Hopefully this basic info will open a new world of PDF form interaction for you and your team. A good place to start exploring even further is Adobe’s PDF JavaScript Reference.

Final Thoughts

On a philosophical level, this technique completely reverses the trust relationship experience in the traditional model. Formerly, a lead would surrender their contact information and hope, based on a few summary bullet points, that your content would be worth the sacrifice of their data.

By allowing users to read first and opt-in later, you enable a more trusting first-date type of interaction with your content. Potential leads can mingle with your brand in a risk-free environment before committing.

Some marketers will criticize this approach because it’s entirely possible that most people will read the report and never contact you again. They would rather get a bit of contact info and let sales pound the phones until people give in.

Buying patterns, however, no longer follow this model. So the impetus is placed on marketers to create valuable content that connects with their target audience. The question now is will you create content so compelling that readers will willingly give up their personal information to learn more about your offering?

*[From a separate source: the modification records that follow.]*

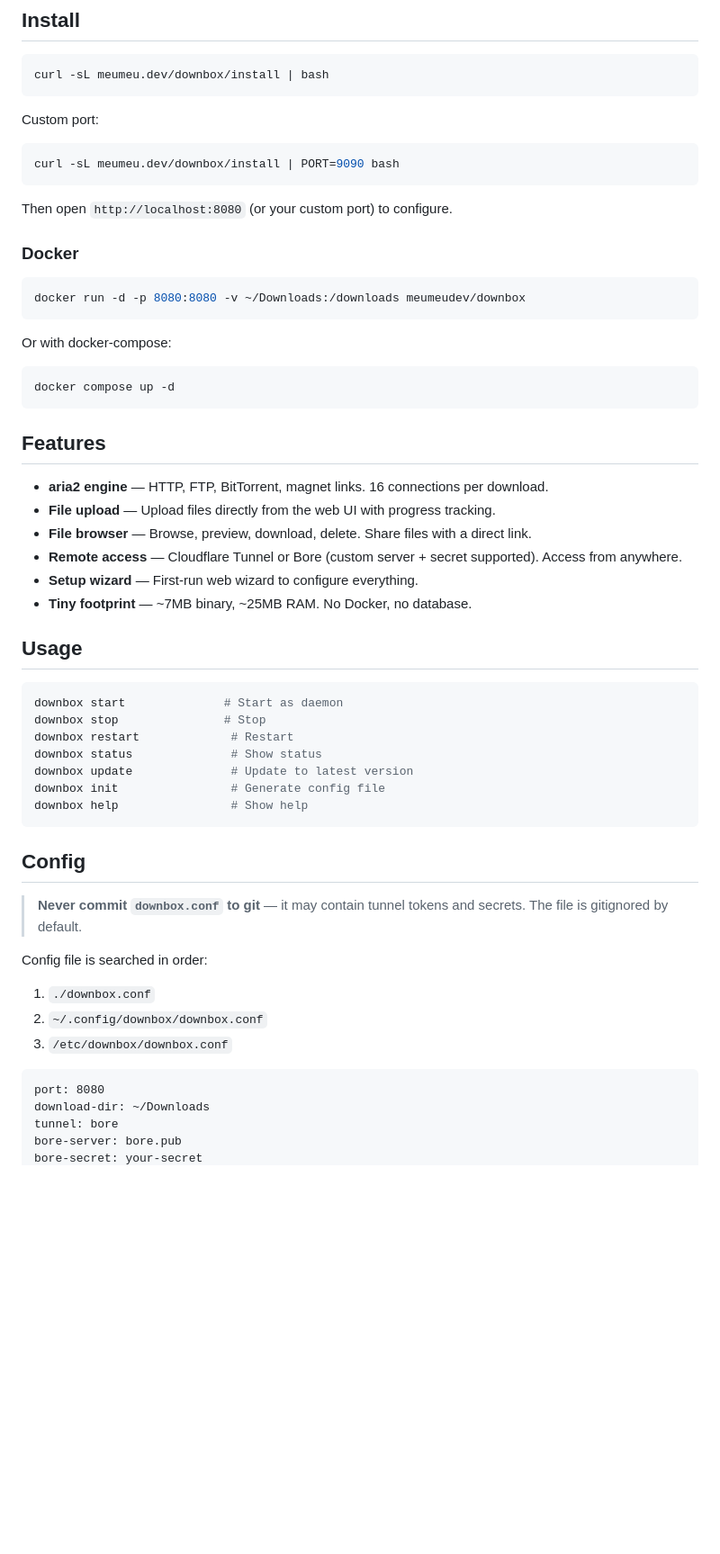
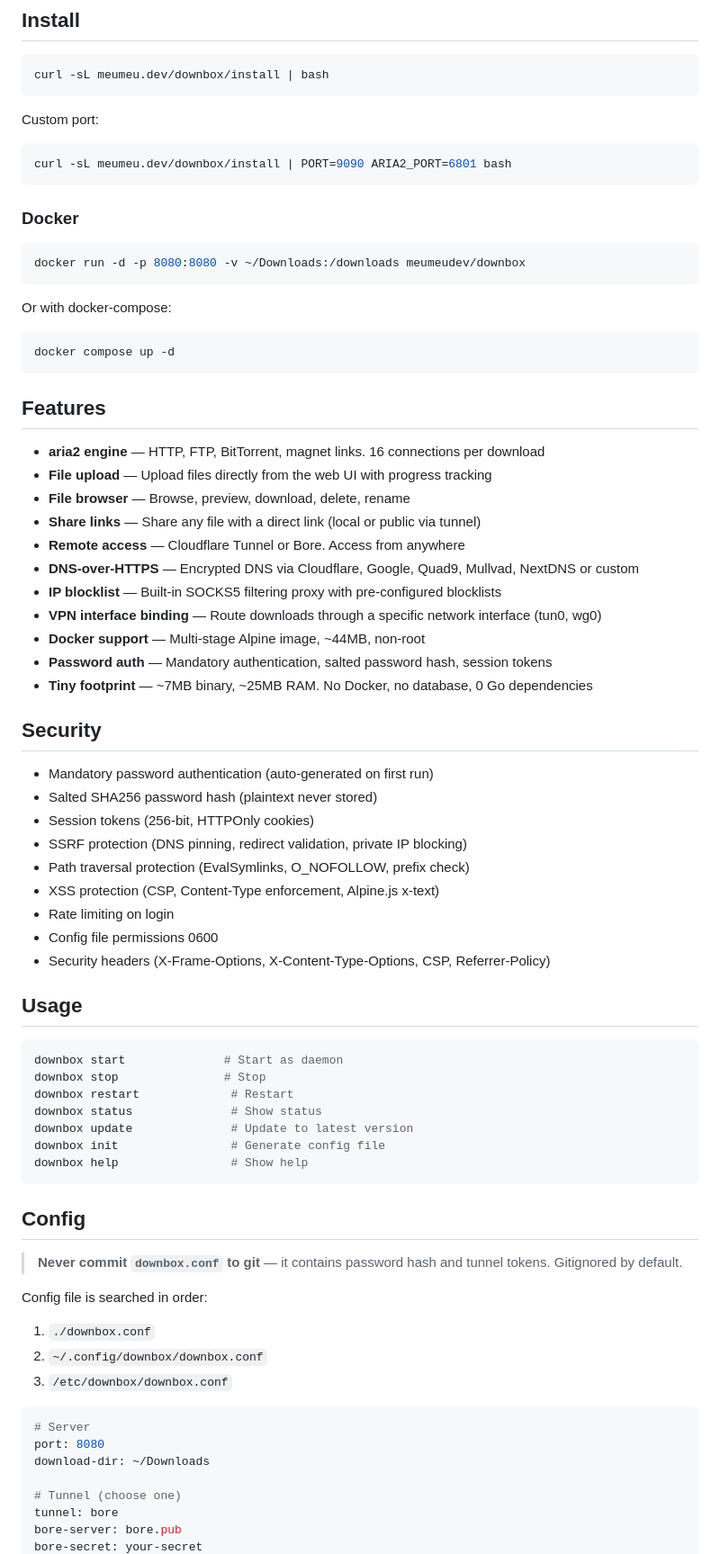
Before and after one commit to meumeu-dev/downbox, a Markdown page: README.md, the part around one of its changes. Shown at 90% size. Rendered like a GitHub page; blank space fills up the shorter version.

````diff
--- a/README.md
+++ b/README.md
@@ -15,10 +16,8 @@ curl -sL meumeu.dev/downbox/install | bash
 Custom port:
 
 ```bash
-curl -sL meumeu.dev/downbox/install | PORT=9090 bash
+curl -sL meumeu.dev/downbox/install | PORT=9090 ARIA2_PORT=6801 bash
 ```
-
-Then open `http://localhost:8080` (or your custom port) to configure.
 
 ### Docker
 
@@ -34,12 +33,29 @@ docker compose up -d
 
 ## Features
 
-- **aria2 engine** — HTTP, FTP, BitTorrent, magnet links. 16 connections per download.
-- **File upload** — Upload files directly from the web UI with progress tracking.
-- **File browser** — Browse, preview, download, delete. Share files with a direct link.
-- **Remote access** — Cloudflare Tunnel or Bore (custom server + secret supported). Access from anywhere.
-- **Setup wizard** — First-run web wizard to configure everything.
-- **Tiny footprint** — ~7MB binary, ~25MB RAM. No Docker, no database.
+- **aria2 engine** — HTTP, FTP, BitTorrent, magnet links. 16 connections per download
+- **File upload** — Upload files directly from the web UI with progress tracking
+- **File browser** — Browse, preview, download, delete, rename
+- **Share links** — Share any file with a direct link (local or public via tunnel)
+- **Remote access** — Cloudflare Tunnel or Bore. Access from anywhere
+- **DNS-over-HTTPS** — Encrypted DNS via Cloudflare, Google, Quad9, Mullvad, NextDNS or custom
+- **IP blocklist** — Built-in SOCKS5 filtering proxy with pre-configured blocklists
+- **VPN interface binding** — Route downloads through a specific network interface (tun0, wg0)
+- **Docker support** — Multi-stage Alpine image, ~44MB, non-root
+- **Password auth** — Mandatory authentication, salted password hash, session tokens
+- **Tiny footprint** — ~7MB binary, ~25MB RAM. No Docker, no database, 0 Go dependencies
+
+## Security
+
+- Mandatory password authentication (auto-generated on first run)
+- Salted SHA256 password hash (plaintext never stored)
+- Session tokens (256-bit, HTTPOnly cookies)
+- SSRF protection (DNS pinning, redirect validation, private IP blocking)
+- Path traversal protection (EvalSymlinks, O_NOFOLLOW, prefix check)
+- XSS protection (CSP, Content-Type enforcement, Alpine.js x-text)
+- Rate limiting on login
+- Config file permissions 0600
+- Security headers (X-Frame-Options, X-Content-Type-Options, CSP, Referrer-Policy)
 
 ## Usage
 
@@ -55,16 +71,19 @@ downbox help                # Show help
 
 ## Config
 
-> **Never commit `downbox.conf` to git** — it may contain tunnel tokens and secrets. The file is gitignored by default.
+> **Never commit `downbox.conf` to git** — it contains password hash and tunnel tokens. Gitignored by default.
 
 Config file is searched in order:
 1. `./downbox.conf`
 2. `~/.config/downbox/downbox.conf`
 3. `/etc/downbox/downbox.conf`
 
-```
+```ini
+# Server
 port: 8080
 download-dir: ~/Downloads
+
+# Tunnel (choose one)
 tunnel: bore
 bore-server: bore.pub
 bore-secret: your-secret
````
Also changed, not shown: other parts of README.md (+32 -41 lines).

Patrick J Woods said...

Steve, you mentioned there were some requests for an example PDF.

Here's one of our deliverables with the lead-gen form embedded: (PDF, 2mb).

Right now, the form is on the last page, but we'll be testing in the coming weeks to develop some best practices regarding placement of the form, as well as placement of in-PDF calls-to-action that point to the form.

Jame Ervin said...

This is a really great post! Thanks for the tips.

Patrick J Woods said...

Thanks, Jame, I'm glad you enjoyed it.

Barrett said...

Very interesting. Any data on increased conversion?

Patrick J Woods said...

Thanks Barret. Only recently have we released this method into the wild, so there isn't enough data to make sound conjectures.

We're working to develop benchmarks that accurately measures the efficacy of this tactic, and I'll be sure to keep everyone in the loop as that process progresses.